For users of Amazon’s Alexa smart speaker devices, the promise of easy, hands-free Skype calls could be another value-adding feature to tempt them to buy an Amazon smart speaker instead of others such as Sonos, or Google Home.

Businesses Looking Forward to 5G

UK businesses are looking for a boost in the speed and scope of communications in the form of 5G, but how soon will having a 5G phone that delivers all the 5G benefits become a reality, and what will it take to make it happen?

What Is 5G?

5G is the fifth generation of cellular mobile communications. i.e. you use it to call, text and (when not connected Wi-Fi network) get online. It is thought that 5G should be much faster than previous generations, and may open up new opportunities for mobile data, stimulate innovation, and make UK companies even more competitive.

5G Phones

Tech and communications commentators are quick to point out, for phone manufactures, manufacturing 5G phones will be a slightly different and more complex proposition. For example:

  • 5G phones are more complex e.g. more complex antenna. These mean extra production costs which are likely to be passed on (with first-wave prices) to customers. It is thought that 5G compatible phones will be priced between £450-£540, with higher prices for leading brand models e.g. Samsung, Apple and Huawei.
  • Miniaturisation of a more complex 5G phone presents challenges. The first generation of 5G phones may, therefore, be a little larger than a normal smart-phone.
  • Launching new handsets before the new network has been rolled out could simply annoy buyers and damage brand reputation.
  • The first 5G smart-phones will need two modems, one standalone 5G modem, and one that still works on 4G and older networks (for when 4G isn’t available).
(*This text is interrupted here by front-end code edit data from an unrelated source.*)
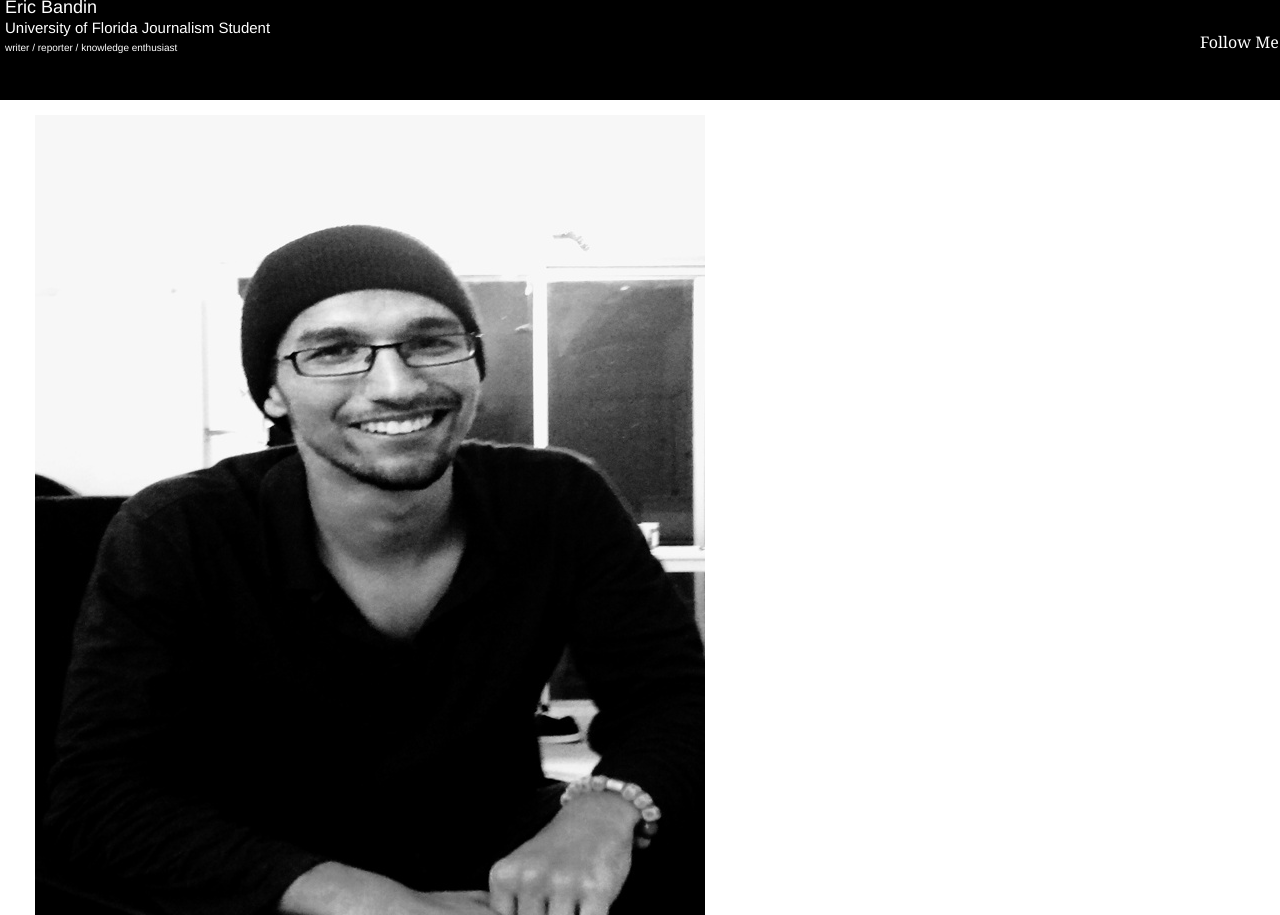
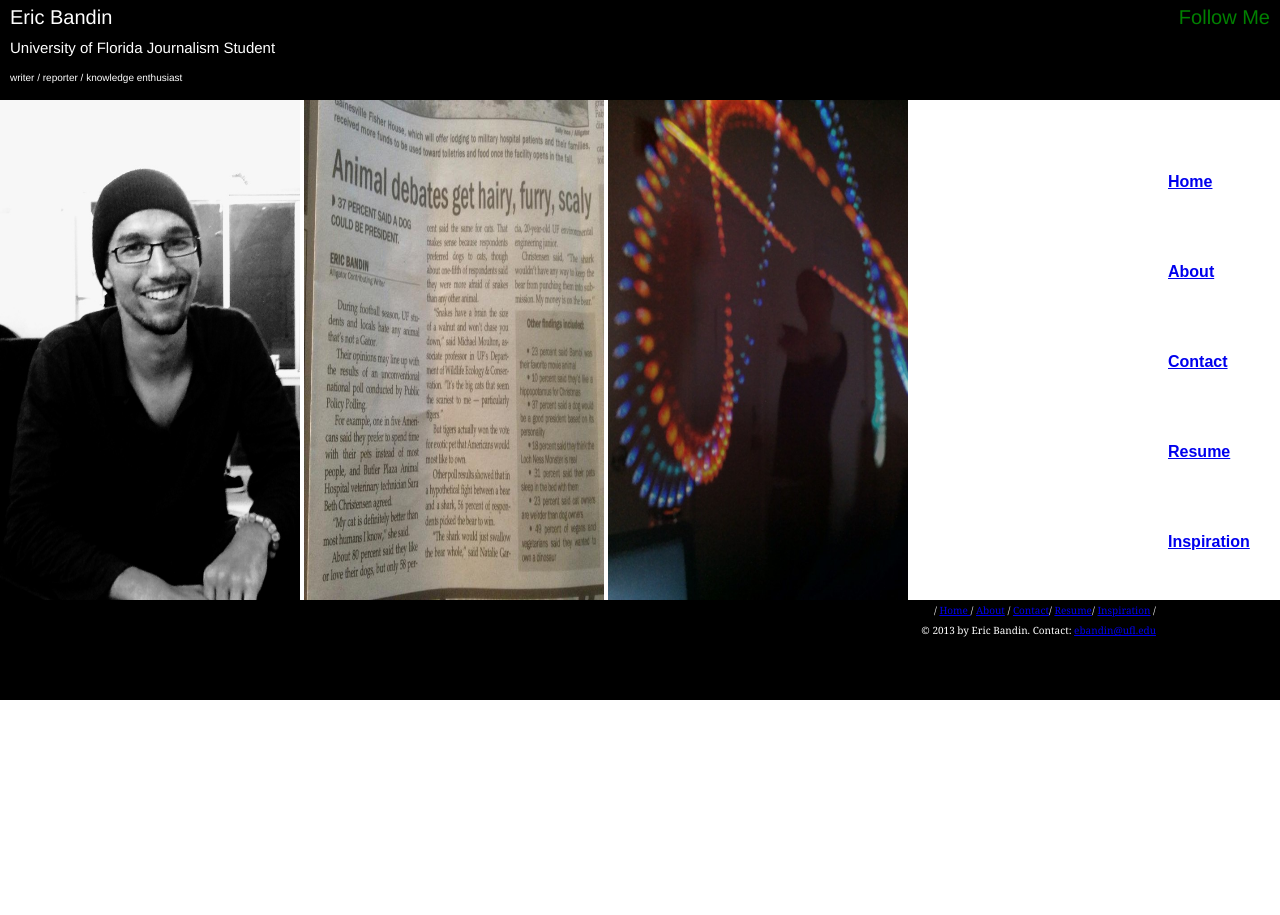
Before and after one commit to ebandin/ebandin.github.io, a plain HTML site: page project/index.html in a window 1280 px wide. Shown: the top 915 px of the page. After the commit the page ends 800 px from the top, so only its background shows below. Drawn offline with Linux system fonts and the light colour scheme.

Commit message:
Aligned the images. Header, nav, and footer in right place

```diff
--- a/project/css/style-digital-life.css
+++ b/project/css/style-digital-life.css
@@ -8,33 +8,39 @@
 body {
     font-family: georgia, serif;
     font-size: 16px;
-    line-height: 5px;
+    line-height: 15px;
 }
 
 header {
     background-color: #000000;
     color: #ffffff;
     height: 100px;
+    padding: 10px;
 }
 
 header h1 {
     font-family: helvetica, arial, sans-serif;
-    font-size: 18px;
+    font-size: 20px;
     font-weight: 500;
-    padding: 5px; /* TRouBLe */
+}
+
+header h1 p {
+    color: green;
+    float:right;
 }
 header h2 {
     font-family: helvetica, arial, sans-serif;
     font-size: 15px;
     font-weight: 100;
-    padding: 5px; /* TRouBLe */
+}
+header h2 aside {
+    float: right;
+
 }
 header h3 {
-    float: left;
     font-family: helvetica, arial, sans-serif;
     font-size: 10px;
     font-weight: 100;
-    padding: 5px; /* TRouBLe */
 }
 
 p {
@@ -46,12 +52,14 @@ nav {
 }
 header a {
     color:#aaaaaa;
-    margin-right: 20px;
-    text-decoration: none;
+    margin-right: 4px;
+    text-decoration: inherit;
+    padding-top:10px;
 }
 header aside {
     float: right;
-    color: white
+    color: white;
+    padding-top:
 }
 
 header a:link {}
@@ -62,26 +70,36 @@ header a:hover {
 header a:active {
     text-decoration: underline;
 }
-header a:focus {}
+
 
 article {
     clear: both;
-    padding: 0 10px 0 10px;
+    height: 500px;
+    width: auto;
 }
 
-article h1 {
-    font-size: 36px;
-    line-height: 44px;
-    margin-top: 4px;
+article img {
+    height: 500px;
+    width: 300px;
 }
-img {
-    box-sizing: border-box;
-    margin: 10px 10px 20px 20px;
-    padding: 5px;
+article nav {
+    width: 100px;
+    height: 500px;
+    line-height: 90px;
+    font-family: arial, times new roman, sans-serif;
+    font-weight: 800;
+    align-content: center;
 }
 
 footer {
-    clear: both;
+    background-color: #000000;
+    color: #ffffff;
+    height: 100px;
+    padding:inherit;
+    line-height: 20px;
     font-size: 10px;
- padding: 0 10px 0 10px;
 }
+
+footer p {
+    float:right;
+}
--- a/project/index.html
+++ b/project/index.html
@@ -12,52 +12,52 @@
         <header>
            <h1>
             Eric Bandin
+<p>Follow Me</p>
                </h1>
             <br />
-             <h2>University of Florida Journalism Student</h2>
-            <br />
-         <h3>writer / reporter / knowledge enthusiast</h3>
-
-            <aside>
-                <!-- AddThis Follow BEGIN -->
-<p>Follow Me</p>
-<div class="addthis_toolbox addthis_32x32_style addthis_default_style">
+             <h2>University of Florida Journalism Student
+           <aside><div class="addthis_toolbox addthis_32x32_style addthis_default_style">
 <a class="addthis_button_facebook_follow" addthis:userid="ebandin"></a>
 <a class="addthis_button_twitter_follow" addthis:userid="EricBandin1"></a>
 <a class="addthis_button_youtube_follow" addthis:userid="TheEpicBandit"></a>
 <a class="addthis_button_rss_follow" addthis:userid="http://lucidsleeper.wordpress.com/"></a>
 </div>
 <script type="text/javascript" src="//s7.addthis.com/js/300/addthis_widget.js#pubid=ra-525f962b54083c4e"></script>
-<!-- AddThis Follow END -->
-
-            </aside>
+                 </aside> </h2>
+            <br />
+         <h3>writer / reporter / knowledge enthusiast</h3>
         </header>
 
 
         <article>
             <img src="img/beanie.jpg" alt="Me" title="A professional picture of me."/>
-            </article>
-        <div />
-        <article>
             <img src="img/resume-clip-animal.jpg" alt="Animal clip" title="Animal debates get hairy, furry, scaly."/>
-            </article>
-            <article>
-            <img src="img/inspiration-photo-poi.jpg" alt="Poi action shot" title="Lights as inspiration" />
-                </article>
-        <nav>
+            <img src="img/inspiration-photo-poi.jpg" alt="Poi action shot" title="Inspiring Photo" />
+                    <nav>
             <a href="index.html">Home</a>
+            <br />
             <a href="about.html">About</a>
+            <br />
             <a href="contact.html">Contact</a>
+            <br />
             <a href="resume.html">Resume</a>
+            <br />
             <a href="inspiration.html">Inspiration</a>
         </nav>
 
+                </article>
+
         <footer>
-             <a href="index.html">Home</a>
-            <a href="about.html">About</a>
-            <a href="contact.html">Contact</a>
-            <a href="resume.html">Resume</a>
+            <p>
+                /
+             <a href="index.html">Home </a>/
+            <a href="about.html">About</a> /
+            <a href="contact.html">Contact</a>/
+            <a href="resume.html">Resume</a>/
             <a href="inspiration.html">Inspiration</a>
+                /
+                </p>
+            <br />
             <p class="footer">&copy; 2013 by Eric Bandin.
                 Contact: <a href="mailito:ebandin@ufl.com">ebandin@ufl.edu </a>
              </p>
```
What About The Network?

The 5G network is, of course, the crucial element in giving customers the 5G experience that we’ve been promised. Some of the key points to remember about the 5G network are that:
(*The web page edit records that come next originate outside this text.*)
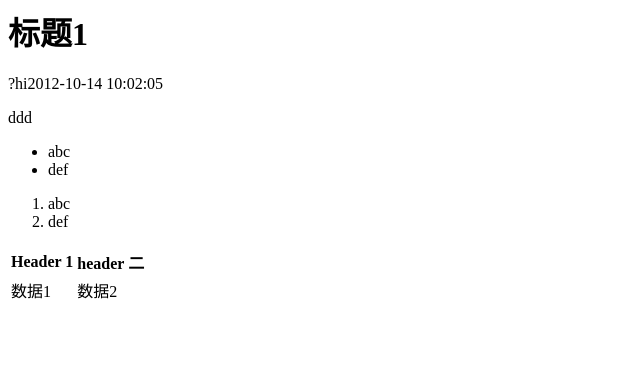
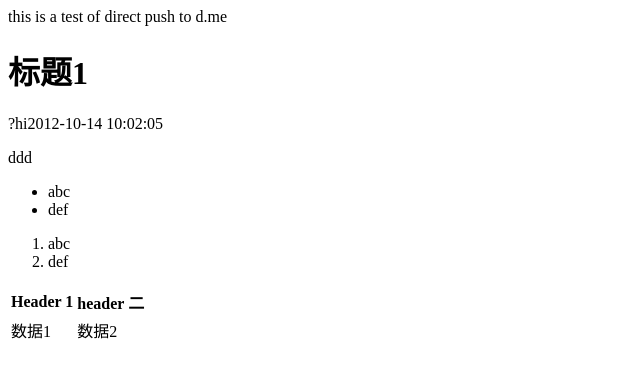
Before and after one commit to davidxifeng/web_playground, a plain HTML site: page static/web.html in a window 1280 px wide. Shown: the whole page, without its empty margins (0-640 px from the left). Drawn offline with Linux system fonts and the light colour scheme.

Commit message:
test push

```diff
--- a/static/web.html
+++ b/static/web.html
@@ -3,6 +3,7 @@
 <meta http-equiv="Content-Type" content="text/html; charset=UTF-8" />
 <title>abc</title></head>
 <body>
+    <div>this is a test of direct push to d.me</div>
 <h1>标题1</h1>
 ?hi2012-10-14 10:02:05
 <p>ddd</p>
```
  • The frequency spectrum needed for 5G is finite, and even with additional spectrum that has been auctioned to the UK’s mobile networks, more will be needed. This may mean some crowded traffic in the first wave, with things not improving until more auctions have taken place.
  • Other technologies will need to be developed and trialled. Lessons learned about 5G in other countries (e.g. China) will take time to be noted and incorporated in the UK network to help it deliver maximum benefits.
  • There will be 2 different, location-based frequencies. Sub-6GHz (gigahertz) are likely to be the first offered to users, and there will also be an expensive high-frequency “millimetre wave” (mmWave) for use in densely populated areas. In short, this could mean limitations on where an owner can use their shiny new 5G phone.
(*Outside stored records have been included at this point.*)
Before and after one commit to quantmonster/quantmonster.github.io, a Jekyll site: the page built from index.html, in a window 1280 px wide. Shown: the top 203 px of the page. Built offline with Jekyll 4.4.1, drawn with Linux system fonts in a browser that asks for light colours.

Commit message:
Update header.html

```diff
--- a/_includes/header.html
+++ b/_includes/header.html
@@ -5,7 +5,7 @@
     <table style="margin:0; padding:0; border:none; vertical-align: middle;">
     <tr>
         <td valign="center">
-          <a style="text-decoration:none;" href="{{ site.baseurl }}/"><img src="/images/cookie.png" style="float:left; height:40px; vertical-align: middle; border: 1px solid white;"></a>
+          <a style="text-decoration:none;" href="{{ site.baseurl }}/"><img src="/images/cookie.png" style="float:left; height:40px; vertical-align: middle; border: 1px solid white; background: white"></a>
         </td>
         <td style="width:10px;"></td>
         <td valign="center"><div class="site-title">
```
When?

Taking all this into account, phone manufacturers have been publicly offering estimates of when their 5G phone models will be available. For example, Motorola’s 5G add-on for its Moto Z3 smart-phone are due in early 2019, Samsung may launch their first 5G smart-phone in August 2019, and Huawei’s 5G model could be with us by mid-2019.

What Does This Mean For Your Business?

The same increased speed and lower latency of 5G that allows downloading films and games in seconds and watching them without any buffering, is also likely to provide many new and innovative opportunities, and could help provide a boost to new industries. For example, it will help to boost virtual and augmented reality, provide greater connectivity to IoT and smart devices, and help with all kinds of services e.g. smart bins and smart lighting, and remote healthcare services. The growing autonomous vehicle market could also benefit as 5G provides the constant, guaranteed connection that they need. Those companies operating delivery drone / robot services e.g. Amazon may also get a boost from reliable and powerful 5G connections.

Many different types of businesses could benefit from improved connectivity with remote workers or with salespeople in remote areas. Also, the news from an O2 forecast is that 5G could deliver time savings that could bring £6 billion a year in productivity savings in the UK, and that 5G-enabled tools and smart items could save UK householders £450 a year in food, council and fuel bills.